Illustration by Chris Givens.

Much has been said about PSY’s “Gangnam Style,” the viral sensation that has garnered more than a billion views on YouTube alone since its release in July 2012. The South Korean musician himself announced during the recent Dick Clark’s New Year’s Rockin’Eve event that he was now getting ready for his own “ending of ‘Gangnam Style’” because it had become “too popular.” But some things need to be clarified before we say goodbye to the catchy tune: What is the song really about, who is PSY, and what impact is the song having?

The Korean lyrics may sound “unintelligible” to some people like Bill O’Reilly of Fox News and his guest psychiatrist Keith Ablow, whose much-ridiculed analysis of the song’s popularity last November concluded: “The meaning is that it means nothing” (among other ignorant remarks that have been accused of being racist). Other news media have more properly informed us that the song is more than a funny horse-riding dance — that it satirizes the wealthy district in Seoul called Gangnam.
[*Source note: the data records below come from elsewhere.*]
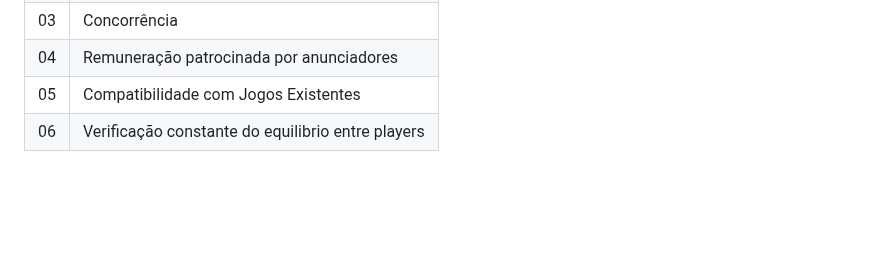
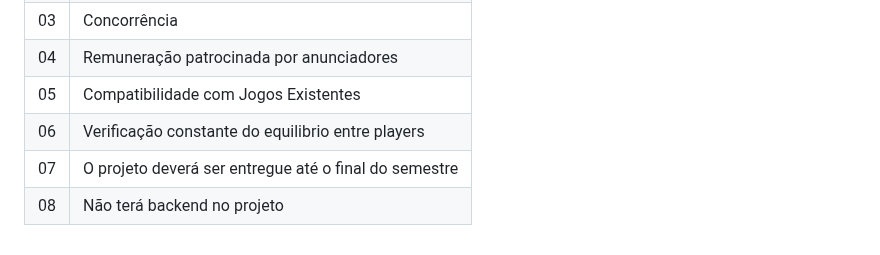
Before and after one commit to Victor-Takahashi/teste, a Markdown page: docs/especification.md, the part around the change. Rendered like a GitHub page; blank space fills up the shorter version.

```diff
--- a/docs/especification.md
+++ b/docs/especification.md
@@ -84,3 +84,5 @@ As tabelas que se seguem apresentam os requisitos funcionais e não funcionais q
 |04| Remuneração patrocinada por anunciadores              |
 |05| Compatibilidade com Jogos Existentes                  |
 |06| Verificação constante do equilibrio entre players     |
+|07| O projeto deverá ser entregue até o final do semestre     |
+|08| Não terá backend no projeto |
```
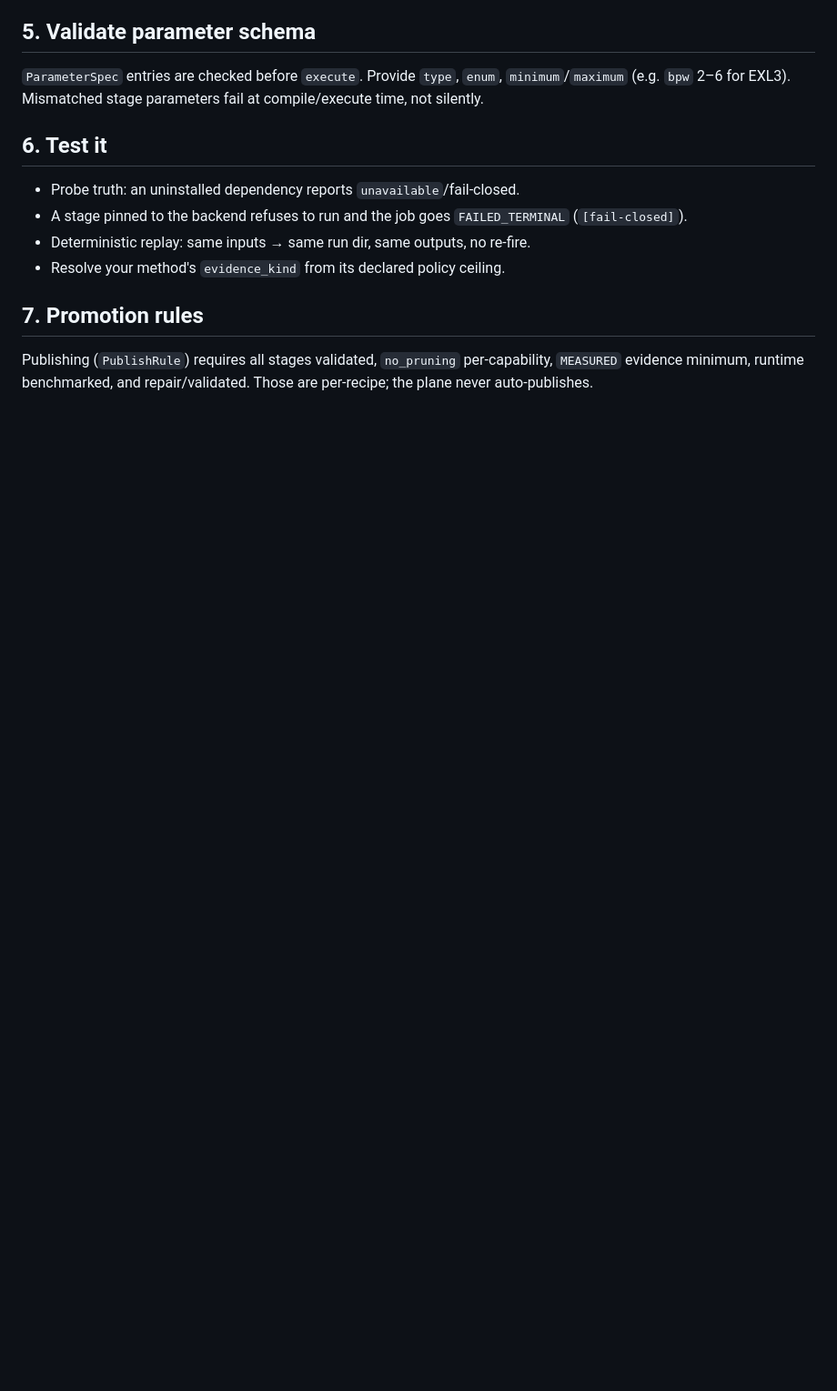
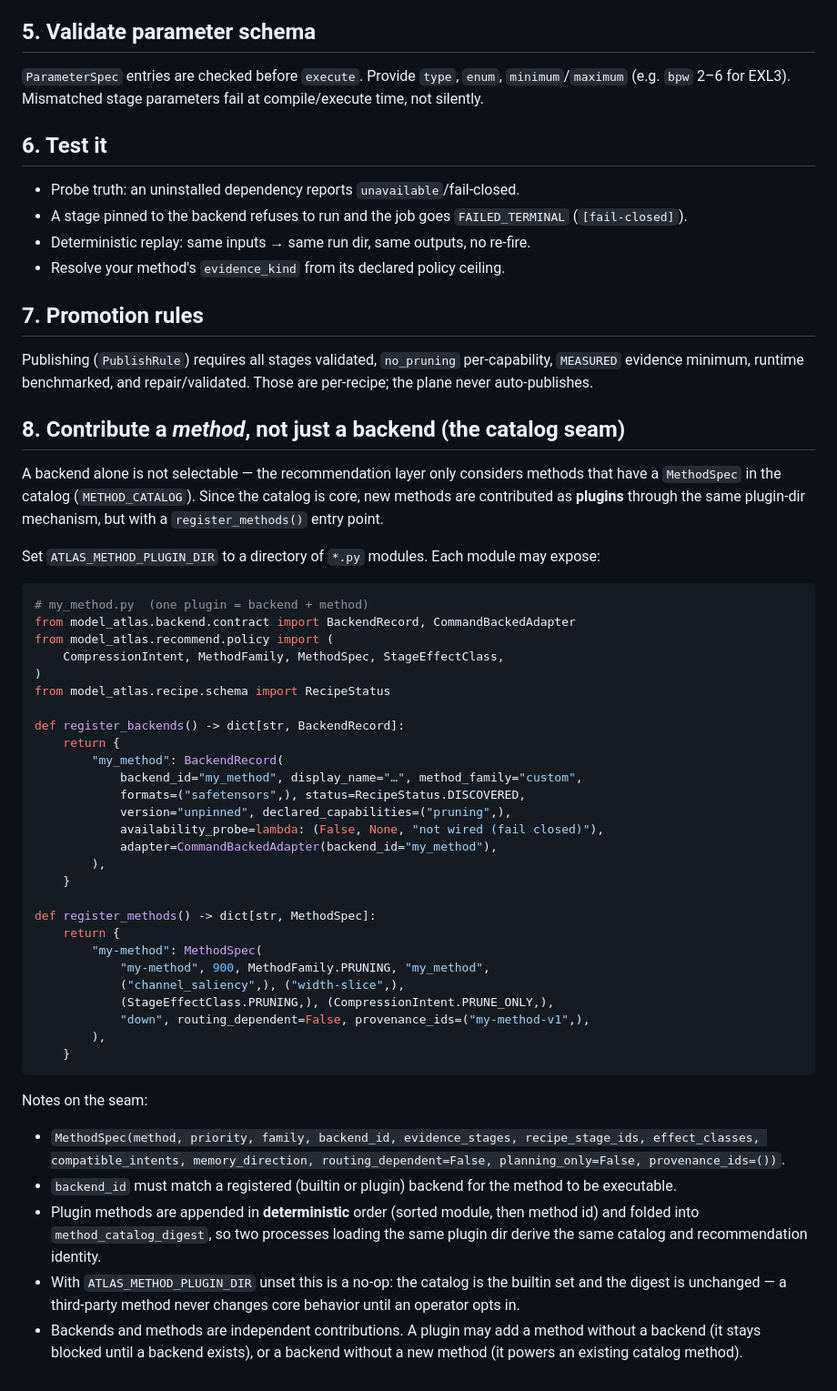
Before and after one commit to Kristianaaron/cebu-profiler, a Markdown page: docs/backend-plugins.md, the part around the change. Shown at 91% size. Drawn GitHub-style; blank space fills up the shorter version.

Commit message:
docs: drop-in method authoring via the catalog seam (sec 8)
Documents the MethodSpec plugin seam: ATLAS_METHOD_PLUGIN_DIR +
register_methods(), a self-contained backend+method example, determinism/digest
behavior, and how method vs backend contributions are independent.

````diff
--- a/docs/backend-plugins.md
+++ b/docs/backend-plugins.md
@@ -118,3 +118,60 @@ at compile/execute time, not silently.
 Publishing (`PublishRule`) requires all stages validated, `no_pruning`
 per-capability, `MEASURED` evidence minimum, runtime benchmarked, and
 repair/validated. Those are per-recipe; the plane never auto-publishes.
+
+## 8. Contribute a *method*, not just a backend (the catalog seam)
+
+A backend alone is not selectable — the recommendation layer only considers
+methods that have a `MethodSpec` in the catalog (`METHOD_CATALOG`). Since the
+catalog is core, new methods are contributed as **plugins** through the same
+plugin-dir mechanism, but with a `register_methods()` entry point.
+
+Set `ATLAS_METHOD_PLUGIN_DIR` to a directory of `*.py` modules. Each module may
+expose:
+
+```python
+# my_method.py  (one plugin = backend + method)
+from model_atlas.backend.contract import BackendRecord, CommandBackedAdapter
+from model_atlas.recommend.policy import (
+    CompressionIntent, MethodFamily, MethodSpec, StageEffectClass,
+)
+from model_atlas.recipe.schema import RecipeStatus
+
+def register_backends() -> dict[str, BackendRecord]:
+    return {
+        "my_method": BackendRecord(
+            backend_id="my_method", display_name="…", method_family="custom",
+            formats=("safetensors",), status=RecipeStatus.DISCOVERED,
+            version="unpinned", declared_capabilities=("pruning",),
+            availability_probe=lambda: (False, None, "not wired (fail closed)"),
+            adapter=CommandBackedAdapter(backend_id="my_method"),
+        ),
+    }
+
+def register_methods() -> dict[str, MethodSpec]:
+    return {
+        "my-method": MethodSpec(
+            "my-method", 900, MethodFamily.PRUNING, "my_method",
+            ("channel_saliency",), ("width-slice",),
+            (StageEffectClass.PRUNING,), (CompressionIntent.PRUNE_ONLY,),
+            "down", routing_dependent=False, provenance_ids=("my-method-v1",),
+        ),
+    }
+```
+
+Notes on the seam:
+
+* `MethodSpec(method, priority, family, backend_id, evidence_stages,
+  recipe_stage_ids, effect_classes, compatible_intents, memory_direction,
+  routing_dependent=False, planning_only=False, provenance_ids=())`.
+* `backend_id` must match a registered (builtin or plugin) backend for the
+  method to be executable.
+* Plugin methods are appended in **deterministic** order (sorted module, then
+  method id) and folded into `method_catalog_digest`, so two processes loading
+  the same plugin dir derive the same catalog and recommendation identity.
+* With `ATLAS_METHOD_PLUGIN_DIR` unset this is a no-op: the catalog is the
+  builtin set and the digest is unchanged — a third-party method never changes
+  core behavior until an operator opts in.
+* Backends and methods are independent contributions. A plugin may add a method
+  without a backend (it stays blocked until a backend exists), or a backend
+  without a new method (it powers an existing catalog method).
````
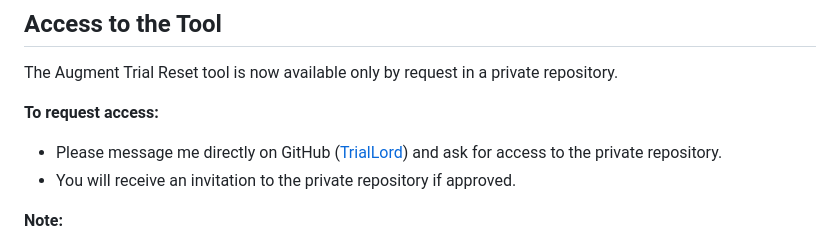
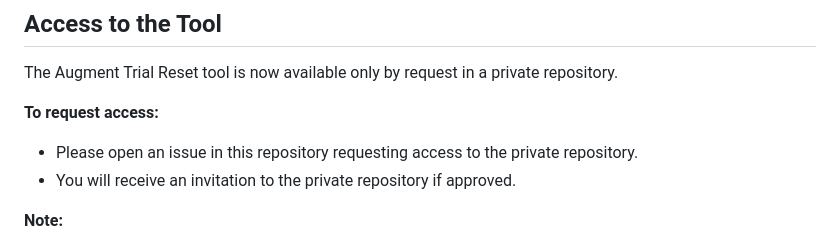
Before and after one commit to haso2007/augment-trial-reset, a Markdown page: README.md, the part around the change. Drawn GitHub-style.

Commit message:
Update README to change access request method for the Augment Trial Reset tool, directing users to open an issue instead of messaging directly on GitHub.

```diff
--- a/README.md
+++ b/README.md
@@ -11,7 +11,7 @@ To protect legitimate users and prevent automated monitoring, scraping, and abus
 The Augment Trial Reset tool is now available only by request in a private repository.
 
 **To request access:**
-- Please message me directly on GitHub ([TrialLord](https://github.com/TrialLord)) and ask for access to the private repository.
+- Please open an issue in this repository requesting access to the private repository.
 - You will receive an invitation to the private repository if approved.
 
 **Note:**
```
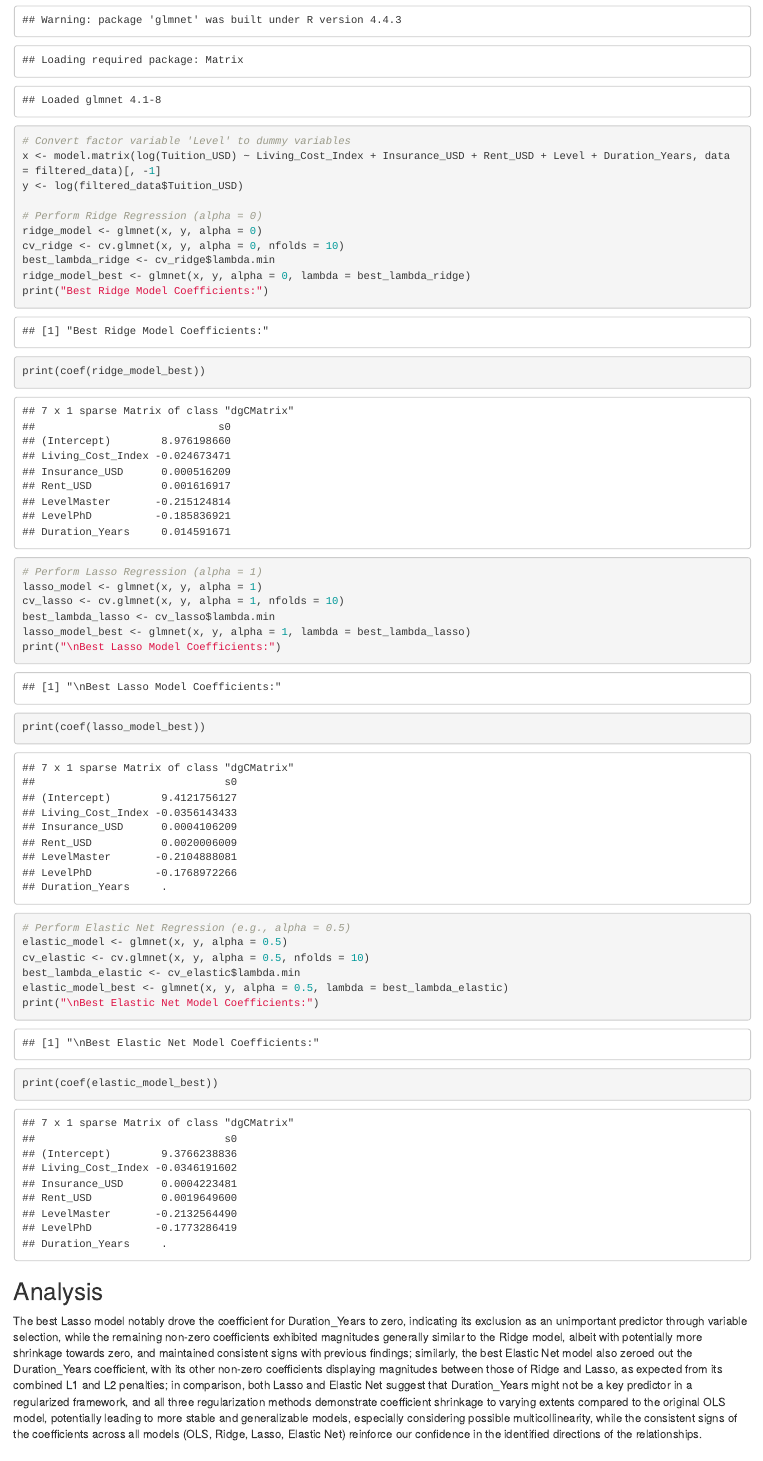
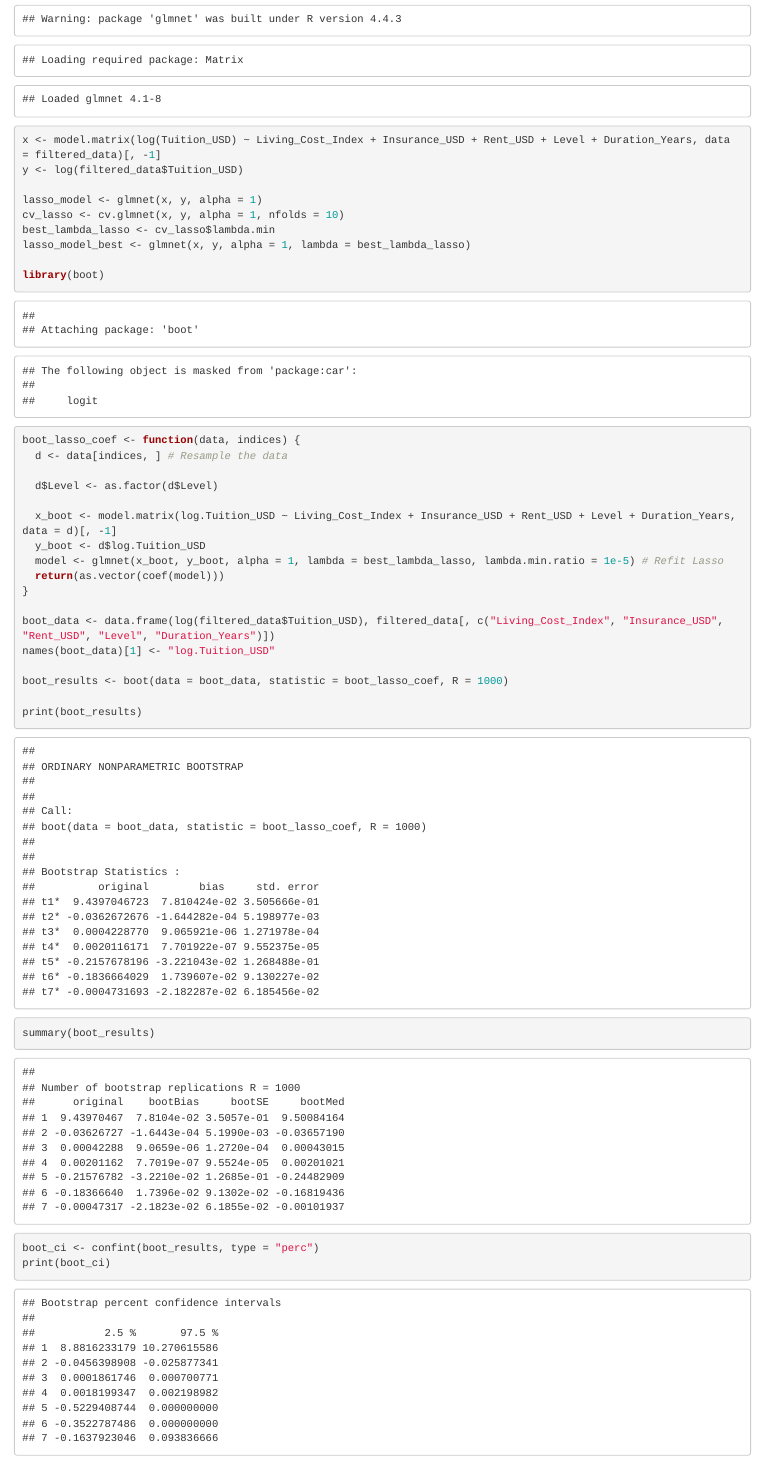
Before and after one commit to YoungJangD/final-project-BTRY6020-2025, an R Markdown document (final_project.Rmd): the page in a window 1100 px wide, from 12630 px down before the commit and from 8240 px down after it, so that both start at the same text. The pictures show the output file final_project.html that the author committed with the source, opened offline.

Commit message:
Add files via upload

```diff
--- a/final_project.Rmd
+++ b/final_project.Rmd
@@ -142,0 +145,32 @@ The sanity checks on the log-transformed model reveal mixed results: the "Residu
+x <- model.matrix(log(Tuition_USD) ~ Living_Cost_Index + Insurance_USD + Rent_USD + Level + Duration_Years, data = filtered_data)[, -1]
+y <- log(filtered_data$Tuition_USD)
+
+lasso_model <- glmnet(x, y, alpha = 1)
+cv_lasso <- cv.glmnet(x, y, alpha = 1, nfolds = 10)
+best_lambda_lasso <- cv_lasso$lambda.min
+lasso_model_best <- glmnet(x, y, alpha = 1, lambda = best_lambda_lasso)
+
+library(boot)
+
+
+boot_lasso_coef <- function(data, indices) {
+  d <- data[indices, ] # Resample the data
+
+  d$Level <- as.factor(d$Level)
+
+  x_boot <- model.matrix(log.Tuition_USD ~ Living_Cost_Index + Insurance_USD + Rent_USD + Level + Duration_Years, data = d)[, -1]
+  y_boot <- d$log.Tuition_USD
+  model <- glmnet(x_boot, y_boot, alpha = 1, lambda = best_lambda_lasso, lambda.min.ratio = 1e-5) # Refit Lasso
+  return(as.vector(coef(model)))
+}
+
+boot_data <- data.frame(log(filtered_data$Tuition_USD), filtered_data[, c("Living_Cost_Index", "Insurance_USD", "Rent_USD", "Level", "Duration_Years")])
+names(boot_data)[1] <- "log.Tuition_USD"
+
+boot_results <- boot(data = boot_data, statistic = boot_lasso_coef, R = 1000)
+
+print(boot_results)
+summary(boot_results)
+
+boot_ci <- confint(boot_results, type = "perc")
+print(boot_ci)
```
Also changed, not shown: final_project.html, final_project.Rmd (30 more changed lines).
But it seems to me that few of them have really delved into its ironic twists.

Let me first tell you that “Gangnam” itself is too vague a term to locate a place in Seoul. It literally translates as the “south (nam) of river (gang),” that is, the Han River that penetrates the capital city of Korea. The other “half” of the city is Gangbuk, the “north of the river,” which used to be the economic and political center of Korea before the south side was developed in the 1970s. As the renowned Korean-culture blogger Jea Kim explains in a post about “Gangnam Style,” Gangnam was Korean cabbage and pear fields before it was “designated for commercial and residential development on an unprecedented scale as old Seoul was growing at the speed of light in the ’60s.” However, when you say “Gangnam” in Korea, it more specifically refers to Gangnam-gu and the adjacent Seocho-gu districts that presently make up the most bustling and commercial area on the south side. Gangnam Station, for example, stands on the meeting border of the two districts and is reported to be the country’s busiest subway stop, hosting more than 100,000 travelers every day. Yet still more specifically, the “Gangnam” lifestyle that PSY refers to in his mega-hit song is associated particularly with Apgujeong-dong and Cheongdam-dong, the most affluent and expensive residential and shopping neighborhoods within Gangnam-gu. Lined with upscale shops, high-end department stores, and fancy restaurants, the latter zone has been compared to Beverly Hills.

In brief, “Gangnam” is too indistinct of a term for cosmopolitan Seoulians to use to refer to the hip Apgujeong-dong/Cheongdam-dong area. That’s why my Gangnamese friend chuckled when I referred to a “Gangnam café,” when I was supposed to say “a Cheongdam-dong café” during my visit to Seoul last summer. It was just uncool. PSY did not invent the Korean phrase gangnam seutail (“Gangnam style”), and when I typed that phrase on a Korean web search engine to see its usage before the song’s release, the results showed that it had been used in advertisements for businesses located outside of Gangnam and Seoul. In advertising texts such as “Gangnam-style wedding dress shop,” “Gangnam-style online shopping mall,” “Gangnam-style hairstyle,” etc., the word “Gangnam” is meant to evoke luxury, beauty, high class and high quality. In Cheongdam-dong, however, many advertising jingles proudly employ “Cheongdam” as their catchword.

Contrary to many journalists’ interpretations and assumptions, PSY did not intend to satirize the Gangnamese (or “Korea’s 1%,” as Huffington Post put it). His intention was rather to poke fun at non-Gangamese who admire and try to mimic what they deem as the Gangnam lifestyle. “People who are actually from Gangnam never proclaim that they are,” PSY told CNN. “It’s only the posers and wannabes that put on these airs and say that they are ‘Gangnam Style’ — so this song is actually poking fun at those kinds of people who are trying so hard to be something that they’re not.”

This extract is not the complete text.